Case #: 08-30286
Court: US Court of Appeals
District 9 Cir
Opinion Date: 08/18/2010
Summary

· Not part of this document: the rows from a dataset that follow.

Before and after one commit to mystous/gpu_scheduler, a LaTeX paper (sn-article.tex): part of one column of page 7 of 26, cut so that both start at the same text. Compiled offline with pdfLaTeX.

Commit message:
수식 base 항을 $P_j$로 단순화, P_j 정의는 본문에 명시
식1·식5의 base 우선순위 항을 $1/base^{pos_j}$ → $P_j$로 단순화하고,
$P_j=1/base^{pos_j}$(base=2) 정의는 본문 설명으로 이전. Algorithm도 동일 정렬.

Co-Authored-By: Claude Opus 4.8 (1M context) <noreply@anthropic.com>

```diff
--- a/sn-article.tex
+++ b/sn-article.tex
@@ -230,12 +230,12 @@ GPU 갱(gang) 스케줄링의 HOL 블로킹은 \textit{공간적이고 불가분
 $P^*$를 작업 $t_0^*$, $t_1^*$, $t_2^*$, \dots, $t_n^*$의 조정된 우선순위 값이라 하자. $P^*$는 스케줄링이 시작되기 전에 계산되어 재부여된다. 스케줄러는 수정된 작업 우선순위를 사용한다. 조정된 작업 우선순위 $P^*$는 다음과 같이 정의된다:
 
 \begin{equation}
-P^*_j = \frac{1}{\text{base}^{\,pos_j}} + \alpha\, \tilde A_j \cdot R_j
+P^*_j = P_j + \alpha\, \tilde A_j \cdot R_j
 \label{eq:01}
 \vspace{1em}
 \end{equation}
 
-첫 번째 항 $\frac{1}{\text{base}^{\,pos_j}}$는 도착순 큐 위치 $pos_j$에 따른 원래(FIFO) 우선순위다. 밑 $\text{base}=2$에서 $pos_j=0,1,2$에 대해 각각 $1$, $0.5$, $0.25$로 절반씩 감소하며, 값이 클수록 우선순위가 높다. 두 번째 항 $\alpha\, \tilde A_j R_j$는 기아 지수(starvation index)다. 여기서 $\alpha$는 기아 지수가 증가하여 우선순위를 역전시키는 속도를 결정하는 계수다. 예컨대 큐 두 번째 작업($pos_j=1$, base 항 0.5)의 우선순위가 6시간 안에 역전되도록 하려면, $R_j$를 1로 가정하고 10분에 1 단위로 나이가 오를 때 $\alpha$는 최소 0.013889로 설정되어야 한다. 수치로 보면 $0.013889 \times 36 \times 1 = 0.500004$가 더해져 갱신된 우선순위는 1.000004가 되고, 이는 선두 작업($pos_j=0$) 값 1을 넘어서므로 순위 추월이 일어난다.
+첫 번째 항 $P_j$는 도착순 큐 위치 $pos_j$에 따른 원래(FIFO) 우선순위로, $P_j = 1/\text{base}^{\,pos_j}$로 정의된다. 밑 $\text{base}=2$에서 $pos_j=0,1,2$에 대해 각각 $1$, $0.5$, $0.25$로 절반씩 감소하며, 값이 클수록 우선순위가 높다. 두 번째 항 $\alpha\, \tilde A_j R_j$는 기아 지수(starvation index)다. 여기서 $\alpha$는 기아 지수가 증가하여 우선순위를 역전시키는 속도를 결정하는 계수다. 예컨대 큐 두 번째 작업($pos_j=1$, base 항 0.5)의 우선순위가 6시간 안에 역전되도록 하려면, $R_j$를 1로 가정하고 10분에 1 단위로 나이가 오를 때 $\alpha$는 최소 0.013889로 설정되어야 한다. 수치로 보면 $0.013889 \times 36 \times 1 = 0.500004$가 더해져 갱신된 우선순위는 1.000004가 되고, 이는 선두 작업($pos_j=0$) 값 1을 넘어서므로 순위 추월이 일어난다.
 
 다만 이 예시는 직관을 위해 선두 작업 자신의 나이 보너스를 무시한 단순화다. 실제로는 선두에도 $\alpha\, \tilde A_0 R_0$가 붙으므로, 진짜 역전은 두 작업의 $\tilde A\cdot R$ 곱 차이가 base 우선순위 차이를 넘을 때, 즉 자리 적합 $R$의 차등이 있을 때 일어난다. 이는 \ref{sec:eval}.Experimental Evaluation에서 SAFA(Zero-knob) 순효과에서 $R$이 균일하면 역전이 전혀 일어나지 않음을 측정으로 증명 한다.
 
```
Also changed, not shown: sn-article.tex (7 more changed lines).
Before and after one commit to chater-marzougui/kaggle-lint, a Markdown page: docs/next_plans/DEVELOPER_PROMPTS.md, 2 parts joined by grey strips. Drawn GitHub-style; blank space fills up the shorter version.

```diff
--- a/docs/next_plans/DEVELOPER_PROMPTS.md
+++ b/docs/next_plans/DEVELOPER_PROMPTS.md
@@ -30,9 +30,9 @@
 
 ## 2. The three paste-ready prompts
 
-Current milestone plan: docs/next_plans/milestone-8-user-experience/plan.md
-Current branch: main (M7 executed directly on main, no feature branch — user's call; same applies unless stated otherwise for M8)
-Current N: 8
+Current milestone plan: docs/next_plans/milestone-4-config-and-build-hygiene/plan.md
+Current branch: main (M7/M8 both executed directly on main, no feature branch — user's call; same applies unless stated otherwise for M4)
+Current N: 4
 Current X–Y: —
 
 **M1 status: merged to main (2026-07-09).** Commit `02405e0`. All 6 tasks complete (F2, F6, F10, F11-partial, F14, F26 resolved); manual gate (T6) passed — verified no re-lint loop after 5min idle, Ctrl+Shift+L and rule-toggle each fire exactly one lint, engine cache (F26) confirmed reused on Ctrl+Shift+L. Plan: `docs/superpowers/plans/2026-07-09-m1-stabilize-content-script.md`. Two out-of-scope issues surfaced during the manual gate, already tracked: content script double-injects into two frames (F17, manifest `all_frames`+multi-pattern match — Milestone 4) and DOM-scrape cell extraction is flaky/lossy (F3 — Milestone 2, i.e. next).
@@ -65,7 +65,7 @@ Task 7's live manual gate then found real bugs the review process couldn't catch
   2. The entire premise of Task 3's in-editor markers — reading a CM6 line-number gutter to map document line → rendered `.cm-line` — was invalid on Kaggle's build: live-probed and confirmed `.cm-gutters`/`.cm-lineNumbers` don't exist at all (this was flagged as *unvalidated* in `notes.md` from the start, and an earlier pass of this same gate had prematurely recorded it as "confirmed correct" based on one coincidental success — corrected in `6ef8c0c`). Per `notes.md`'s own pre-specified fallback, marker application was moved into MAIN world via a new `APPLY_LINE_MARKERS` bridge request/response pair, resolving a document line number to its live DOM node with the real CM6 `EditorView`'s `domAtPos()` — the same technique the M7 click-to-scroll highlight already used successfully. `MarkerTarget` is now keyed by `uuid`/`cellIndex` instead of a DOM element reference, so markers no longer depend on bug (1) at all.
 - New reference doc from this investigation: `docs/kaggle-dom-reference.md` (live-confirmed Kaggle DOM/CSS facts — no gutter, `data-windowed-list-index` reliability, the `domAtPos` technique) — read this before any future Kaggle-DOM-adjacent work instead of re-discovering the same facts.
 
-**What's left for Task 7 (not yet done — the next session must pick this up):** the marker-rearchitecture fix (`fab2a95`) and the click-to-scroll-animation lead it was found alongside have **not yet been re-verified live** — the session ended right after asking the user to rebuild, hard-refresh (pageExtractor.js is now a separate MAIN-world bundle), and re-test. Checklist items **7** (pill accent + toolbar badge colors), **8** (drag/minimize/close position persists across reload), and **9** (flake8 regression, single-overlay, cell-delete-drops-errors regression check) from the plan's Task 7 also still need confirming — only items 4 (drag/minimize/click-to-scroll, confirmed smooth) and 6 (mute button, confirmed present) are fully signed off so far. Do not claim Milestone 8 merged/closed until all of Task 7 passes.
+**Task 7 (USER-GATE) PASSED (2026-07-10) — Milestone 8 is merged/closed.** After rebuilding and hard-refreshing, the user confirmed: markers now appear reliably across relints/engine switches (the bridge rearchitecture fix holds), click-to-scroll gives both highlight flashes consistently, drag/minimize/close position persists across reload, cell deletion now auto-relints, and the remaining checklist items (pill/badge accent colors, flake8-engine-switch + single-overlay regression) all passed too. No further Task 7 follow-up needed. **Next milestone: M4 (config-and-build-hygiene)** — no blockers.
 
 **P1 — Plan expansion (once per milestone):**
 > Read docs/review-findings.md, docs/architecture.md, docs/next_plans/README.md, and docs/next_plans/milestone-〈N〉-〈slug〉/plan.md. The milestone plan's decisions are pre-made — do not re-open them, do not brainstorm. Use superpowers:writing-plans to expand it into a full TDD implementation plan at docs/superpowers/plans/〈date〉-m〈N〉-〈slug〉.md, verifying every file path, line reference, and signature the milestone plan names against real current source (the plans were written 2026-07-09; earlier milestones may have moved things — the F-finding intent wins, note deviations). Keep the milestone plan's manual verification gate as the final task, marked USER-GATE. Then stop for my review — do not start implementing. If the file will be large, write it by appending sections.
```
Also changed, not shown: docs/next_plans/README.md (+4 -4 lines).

In reviewing a defendant’s motion to discharge privately-retained counsel and to proceed with court-appointed counsel, the appellate court should determine if (1) the court conducted an “appropriate inquiry” into the defendant’s financial eligibility; (2) if so, was the court correct in its ultimate conclusion of financial eligibility; and (3) if the defendant was eligible, did the court properly weigh the interests of justice? Appellant was represented at his change of plea by retained counsel. At that time the court did not advise appellant of his right to be represented by counsel at every stage of the proceeding, and including the right to court-appointed counsel if necessary. Retained counsel later moved to withdraw from the case and to withdraw the plea, informing the court appellant thought counsel had been ineffective and had “scared” appellant into pleading guilty. Appellant explained that counsel told him he needed an additional $5000 to go to trial, and that otherwise counsel would “prosecute” (presumably sue) his family. In denying the motions, the court told appellant that while he had the right to hire a new attorney, absent a complete breakdown of the attorney-client relationship, there were no grounds to appoint counsel just for a sentencing hearing. Appellant responded he did not have the money to hire a new lawyer. The Ninth Circuit held the court erred in denying the request without determining if appellant was financially eligible for court-appointed counsel. The trial court should have made a conclusion about financial eligibility, and then considered the interests of justice. Even if the there were no grounds to withdraw the plea, the right to counsel also applies at sentencing. (As noted by the concurring opinion, in People v. Ortiz (1990) 51 Cal.3d 975, the California Supreme Court held an indigent defendant need not show inadequate representation or an irreconcilable conflict in order to substitute appointed counsel for retained counsel.)